I love the movement of the octopus’ legs, and there’s something I love about the sea turtle in this under-the-sea themed cake.
Callan: You know how sometimes you ask me what I’d do without you and I answer, “Find someone else.”? The truth is, I have no idea. Thank you, Callan, for everything.
My great-uncle George, my maternal grandfather’s brother, turned 100 on April 13th. The three cakes I made for his party were far from the prettiest or most technically challenging I’ve made, but they were very special because he is so very special. (He requested cheesecake and strawberry shortcake–his two favorites. I’ve never made a strawberry shortcake, but how could I say no? Luckily Callan had an old recipe. Cousin Steve requested a chocolate cake as well, so I made that too.)
In addition to having had an amazing life, Uncle George is the most spunky, energetic, full of life “fella” I’ll ever know. Nothing about him says “elderly”. He’s all wit and humor, speedy and quick, and still gets his drink on. (My grandfather, Milton, his brother, also lived until 100 and appreciated a good glass of gin on the rocks–daily–until he died last year.) As funny as George is, he is equally warm and loving and generous. He’s just one of those guys that everyone loves.
George has always been a great story teller (some of my favorite stories involve a neighborhood kid a few years older who bore no relation but was known affectionately as “Uncle Izzy”), but I was actually there for one of my most cherished George memories. It was about 10 years ago when George was 90 and I was teaching U.S. history at a high school in Queens. I asked Uncle George to come give a talk to my classes about his life. I hoped my students would enjoy it.
He started by telling them how he and his two brothers grew up in a tenement on the Lower East Side of Manhattan. With no indoor plumbing, they had to go to public bath houses to bathe. They lived above a storefront, and the shop got a telephone long before they did.
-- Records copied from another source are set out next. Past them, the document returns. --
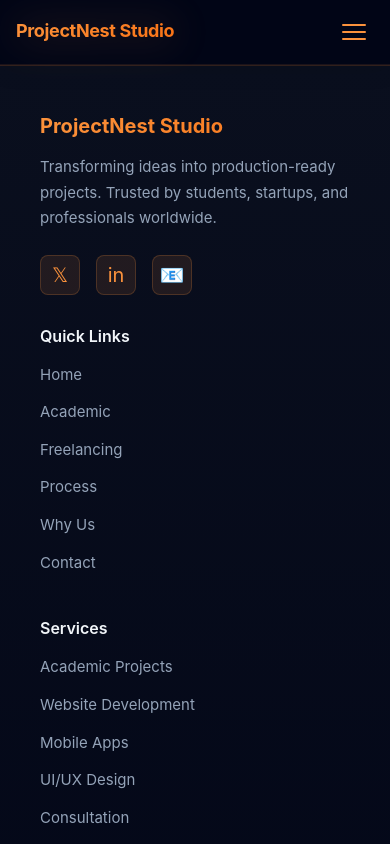
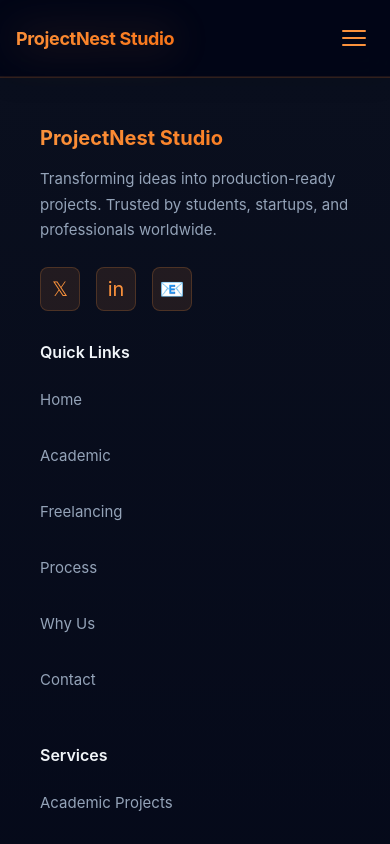
Before and after one commit to prajwalkc05/projectnest-studio, a React (Vite) app: page /academic in a window 390 px wide. Shown: the top 844 px of the page. Built offline with nearby package versions, Linux system fonts and the light colour scheme.

Commit message:
Final update: Fixed hero buttons, improved mobile responsiveness, optimized for all devices

```diff
--- a/index.html
+++ b/index.html
@@ -3,8 +3,14 @@
   <head>
     <meta charset="UTF-8" />
     <link rel="icon" type="image/svg+xml" href="/vite.svg" />
-    <meta name="viewport" content="width=device-width, initial-scale=1.0" />
-    <title>projectnest-frontend</title>
+    <meta name="viewport" content="width=device-width, initial-scale=1.0, maximum-scale=5.0, minimum-scale=1.0, user-scalable=yes, viewport-fit=cover" />
+    <meta name="mobile-web-app-capable" content="yes" />
+    <meta name="apple-mobile-web-app-capable" content="yes" />
+    <meta name="apple-mobile-web-app-status-bar-style" content="black-translucent" />
+    <meta name="theme-color" content="#020617" />
+    <meta name="format-detection" content="telephone=no" />
+    <title>ProjectNest Studio - Student Projects & Digital Solutions</title>
+    <meta name="description" content="Professional project solutions for students and businesses. Academic projects, web development, mobile apps, and digital services." />
   </head>
   <body>
     <div id="root"></div>
--- a/src/pages/Home.jsx
+++ b/src/pages/Home.jsx
@@ -163,7 +163,15 @@ const Home = () => {
               y: -3,
             }}
             whileTap={{ scale: 0.95 }}
-            onClick={() => navigate('/contact')}
+            onClick={() => {
+              const element = document.getElementById('contact');
+              if (element) {
+                const navbarHeight = 73;
+                const elementPosition = element.getBoundingClientRect().top + window.pageYOffset;
+                const offsetPosition = elementPosition - navbarHeight;
+                window.scrollTo({ top: offsetPosition, behavior: 'smooth' });
+              }
+            }}
             animate={{
               boxShadow: [
                 '0 4px 20px rgba(251, 146, 60, 0.3)',
@@ -199,7 +207,15 @@ const Home = () => {
           <motion.button
             whileHover={{ scale: 1.05, borderColor: '#fb923c', color: '#fb923c', background: 'rgba(251, 146, 60, 0.05)' }}
             whileTap={{ scale: 0.98 }}
-            onClick={() => navigate('/freelancing-services')}
+            onClick={() => {
+              const element = document.getElementById('freelancing-section');
+              if (element) {
+                const navbarHeight = 73;
+                const elementPosition = element.getBoundingClientRect().top + window.pageYOffset;
+                const offsetPosition = elementPosition - navbarHeight;
+                window.scrollTo({ top: offsetPosition, behavior: 'smooth' });
+              }
+            }}
             style={{
               padding: '1.125rem 2.75rem',
               fontSize: '1.05rem',
--- a/src/styles/global.css
+++ b/src/styles/global.css
@@ -2,6 +2,13 @@
   margin: 0;
   padding: 0;
   box-sizing: border-box;
+  -webkit-tap-highlight-color: transparent;
+}
+
+html {
+  scroll-behavior: smooth;
+  -webkit-text-size-adjust: 100%;
+  -ms-text-size-adjust: 100%;
 }
 
 body {
@@ -12,6 +19,8 @@ body {
   overflow-x: hidden;
   -webkit-font-smoothing: antialiased;
   -moz-osx-font-smoothing: grayscale;
+  touch-action: manipulation;
+  min-height: 100vh;
 }
 
 a {
@@ -24,11 +33,17 @@ button {
   cursor: pointer;
   border: none;
   outline: none;
+  -webkit-tap-highlight-color: transparent;
+  touch-action: manipulation;
 }
 
 input, textarea, select {
   font-family: inherit;
   outline: none;
+  -webkit-appearance: none;
+  -moz-appearance: none;
+  appearance: none;
+  touch-action: manipulation;
 }
 
 h1, h2, h3, h4, h5, h6 {
@@ -44,7 +59,8 @@ img {
 .container {
   max-width: 1280px;
   margin: 0 auto;
-  padding: 0 2rem;
+  padding: 0 clamp(1rem, 4vw, 2rem);
+  width: 100%;
 }
 
 /* Navbar Responsive */
@@ -59,20 +75,72 @@ img {
   display: none;
 }
 
+/* Base responsive styles */
+@media (max-width: 1024px) {
+  .container {
+    padding: 0 clamp(1rem, 3vw, 1.5rem);
+  }
+}
+
 @media (max-width: 768px) {
   .container {
     padding: 0 1rem;
   }
 
   .nav-desktop {
-    display: none;
+    display: none !important;
   }
 
   .nav-mobile-toggle {
-    display: flex;
+    display: flex !important;
   }
 
   h1 {
     font-size: clamp(2rem, 8vw, 3rem) !important;
+    line-height: 1.2 !important;
+  }
+
+  h2 {
+    font-size: clamp(1.5rem, 6vw, 2rem) !important;
+  }
+
+  /* Improve touch targets */
+  button:not(.nav-mobile-toggle), a {
+    min-height: 44px;
+  }
+
+  /* Prevent iOS zoom on input focus */
+  input, textarea, select {
+    font-size: 16px !important;
+  }
+
+  /* Better spacing on mobile */
+  section {
+    padding: clamp(3rem, 8vw, 4rem) clamp(1rem, 4vw, 1.5rem) !important;
   }
 }
+
+/* Small phones (iPhone SE, etc) */
+@media (max-width: 375px) {
+  .container {
+    padding: 0 0.875rem;
+  }
+
+  body {
+    font-size: 14px;
+  }
+}
+
+/* Tablets and large phones */
+@media (min-width: 769px) and (max-width: 1024px) {
+  .container {
+    padding: 0 1.5rem;
+  }
+}
+
+/* Landscape mobile */
+@media (max-height: 500px) and (orientation: landscape) {
+  section {
+    padding: 2rem 1rem !important;
+  }
+}
```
Friends would call the store and ask for George, and the shop owner would walk outside and shout up to his apartment, “George! Phone call for you!” George would come down and take the call. When George was about ten, they moved to the Bronx. One day George and a few buddies ditched school to go to Yankee Stadium and see Babe Ruth play. In World War II, he was in the Army stationed in Italy. And during the cold war, he and his wife Nettie traveled to Soviet Russia to visit her family.
The students–my inner-city students with their hard-as-nails New York exteriors–were riveted. They listened intently the entire time. I was so proud. At the end of his talk, I asked if there were any questions, and all their hands went up. Now I was bursting with pride. I probably should have seen it coming, but every single question shared a common theme:
“Were you naked in the bath houses?”
“Were women allowed?”
“Did you all bathe together?”
I was horrified, but George didn’t miss a beat, patiently answering all their questions with a respectfully straight face. If you knew him, you would expect nothing less.
George’s 100th birthday party was wonderful. Family and friends flew in from as far as Los Angeles and Israel to be there. Over 50 people were there.
First, the invitation:
George and two of my second cousins. Yup. He’s 100. Note the cocktail in his hand.
George founded a spiral binding company many years ago. The strawberry shortcake below features an edible version of the Spiral Man logo (left) that George designed.
Yankees, of course.
The three cakes. Cheesecake in the middle.
George, you are more than an inspiration to everyone that has ever had the pleasure of knowing you. You are the patriarch of our family, someone we all respect, admire, and love. Happy 100th Birthday to you.